ASSIGNMENT
As you look over the data below, please find each line where the word "Slope" appears, then copy it.

:: MATERIAL FOR THIS TASK

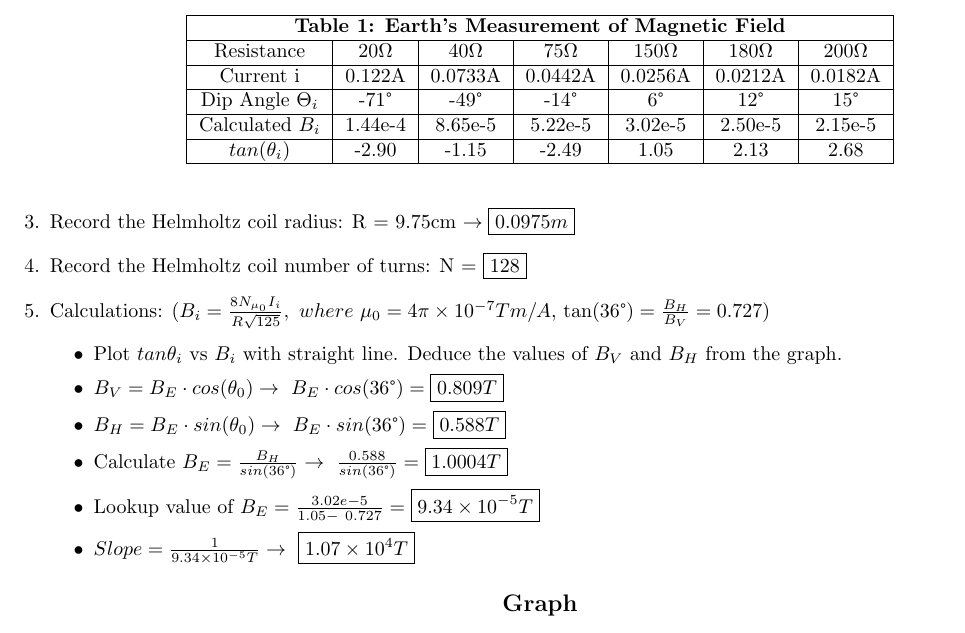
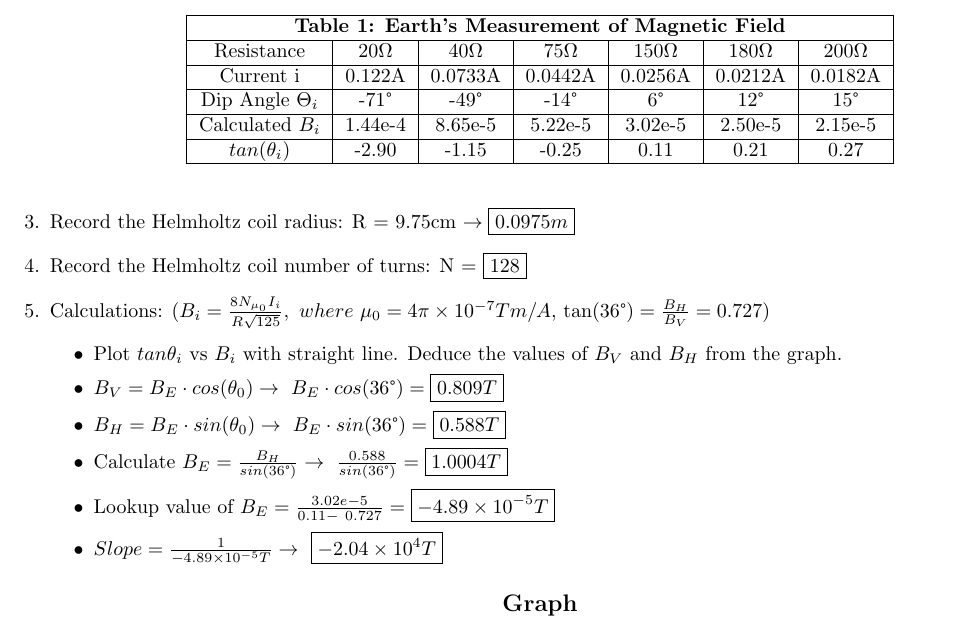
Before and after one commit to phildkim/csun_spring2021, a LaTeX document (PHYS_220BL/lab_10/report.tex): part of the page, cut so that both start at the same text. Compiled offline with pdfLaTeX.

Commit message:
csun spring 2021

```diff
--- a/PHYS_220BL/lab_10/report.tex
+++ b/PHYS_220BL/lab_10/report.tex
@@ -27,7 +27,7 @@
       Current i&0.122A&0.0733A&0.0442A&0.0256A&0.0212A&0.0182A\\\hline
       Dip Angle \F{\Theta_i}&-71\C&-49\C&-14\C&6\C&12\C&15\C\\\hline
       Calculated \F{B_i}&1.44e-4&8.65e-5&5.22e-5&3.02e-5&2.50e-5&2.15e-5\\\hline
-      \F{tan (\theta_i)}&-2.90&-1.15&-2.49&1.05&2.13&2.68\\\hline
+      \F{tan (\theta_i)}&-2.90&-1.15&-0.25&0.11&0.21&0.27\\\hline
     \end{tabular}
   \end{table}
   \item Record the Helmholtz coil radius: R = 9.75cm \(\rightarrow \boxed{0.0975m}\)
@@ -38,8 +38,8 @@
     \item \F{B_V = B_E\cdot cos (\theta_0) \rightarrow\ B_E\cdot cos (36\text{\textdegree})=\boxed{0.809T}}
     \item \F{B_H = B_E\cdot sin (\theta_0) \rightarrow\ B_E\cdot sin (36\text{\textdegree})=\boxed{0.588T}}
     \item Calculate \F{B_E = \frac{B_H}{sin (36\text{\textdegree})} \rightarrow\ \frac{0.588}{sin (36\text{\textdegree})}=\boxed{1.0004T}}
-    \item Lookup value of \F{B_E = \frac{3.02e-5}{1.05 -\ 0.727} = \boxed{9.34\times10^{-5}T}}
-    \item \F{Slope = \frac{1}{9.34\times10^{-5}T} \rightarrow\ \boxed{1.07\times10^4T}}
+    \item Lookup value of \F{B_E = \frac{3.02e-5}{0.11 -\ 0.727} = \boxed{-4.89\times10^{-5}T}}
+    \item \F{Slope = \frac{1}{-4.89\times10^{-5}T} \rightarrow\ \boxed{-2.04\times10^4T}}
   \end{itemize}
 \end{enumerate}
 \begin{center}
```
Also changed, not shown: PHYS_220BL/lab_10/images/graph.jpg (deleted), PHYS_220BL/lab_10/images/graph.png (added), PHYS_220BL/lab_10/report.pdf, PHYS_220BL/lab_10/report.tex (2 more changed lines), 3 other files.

::::
:: MATERIAL FOR THIS TASK

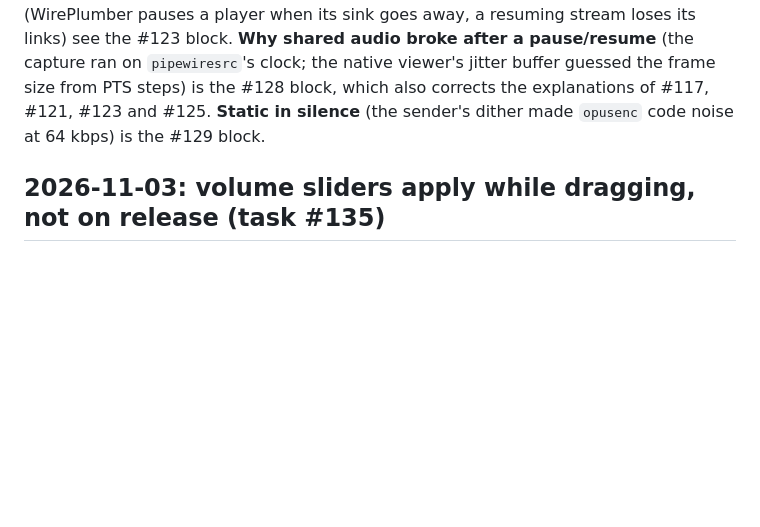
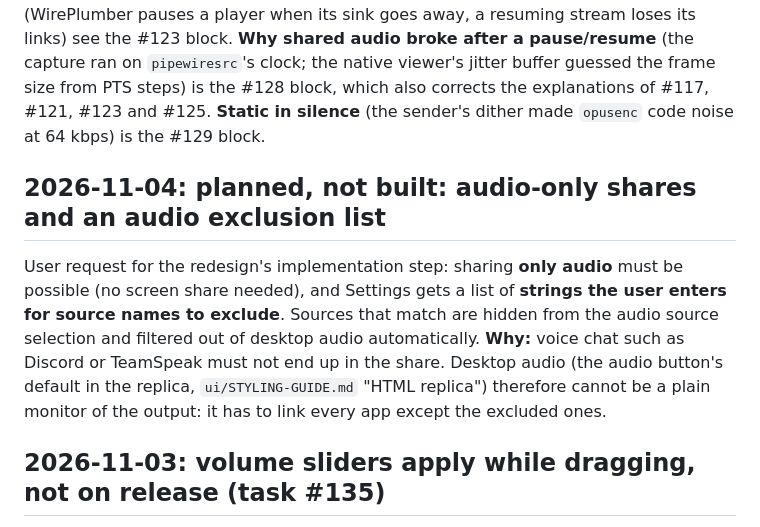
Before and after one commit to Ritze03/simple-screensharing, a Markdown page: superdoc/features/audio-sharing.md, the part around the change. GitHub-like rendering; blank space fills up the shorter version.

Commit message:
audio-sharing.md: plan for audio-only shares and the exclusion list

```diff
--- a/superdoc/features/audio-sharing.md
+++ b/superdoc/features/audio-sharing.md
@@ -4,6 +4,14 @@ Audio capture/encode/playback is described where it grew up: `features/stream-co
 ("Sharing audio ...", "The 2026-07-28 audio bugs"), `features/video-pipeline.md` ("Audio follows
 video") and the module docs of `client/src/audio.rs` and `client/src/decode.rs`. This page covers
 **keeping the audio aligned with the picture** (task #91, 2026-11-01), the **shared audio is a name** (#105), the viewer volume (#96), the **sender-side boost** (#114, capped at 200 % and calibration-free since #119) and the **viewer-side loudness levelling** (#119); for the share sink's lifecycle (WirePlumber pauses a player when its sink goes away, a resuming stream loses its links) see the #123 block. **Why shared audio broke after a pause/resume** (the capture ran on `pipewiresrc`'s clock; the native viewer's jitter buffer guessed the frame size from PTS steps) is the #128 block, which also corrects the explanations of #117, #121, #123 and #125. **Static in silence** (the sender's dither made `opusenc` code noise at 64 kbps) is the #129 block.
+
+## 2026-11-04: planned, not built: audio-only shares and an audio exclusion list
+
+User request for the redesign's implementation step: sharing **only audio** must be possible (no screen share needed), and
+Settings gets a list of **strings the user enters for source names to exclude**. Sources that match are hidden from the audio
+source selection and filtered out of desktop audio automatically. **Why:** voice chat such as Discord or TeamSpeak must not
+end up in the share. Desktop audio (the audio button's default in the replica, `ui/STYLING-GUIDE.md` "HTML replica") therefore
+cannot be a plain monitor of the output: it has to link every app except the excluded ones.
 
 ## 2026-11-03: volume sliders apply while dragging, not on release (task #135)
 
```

::::

ANSWER FOR THIS EXERCISE
-    \item \F{Slope = \frac{1}{9.34\times10^{-5}T} \rightarrow\ \boxed{1.07\times10^4T}}
+    \item \F{Slope = \frac{1}{-4.89\times10^{-5}T} \rightarrow\ \boxed{-2.04\times10^4T}}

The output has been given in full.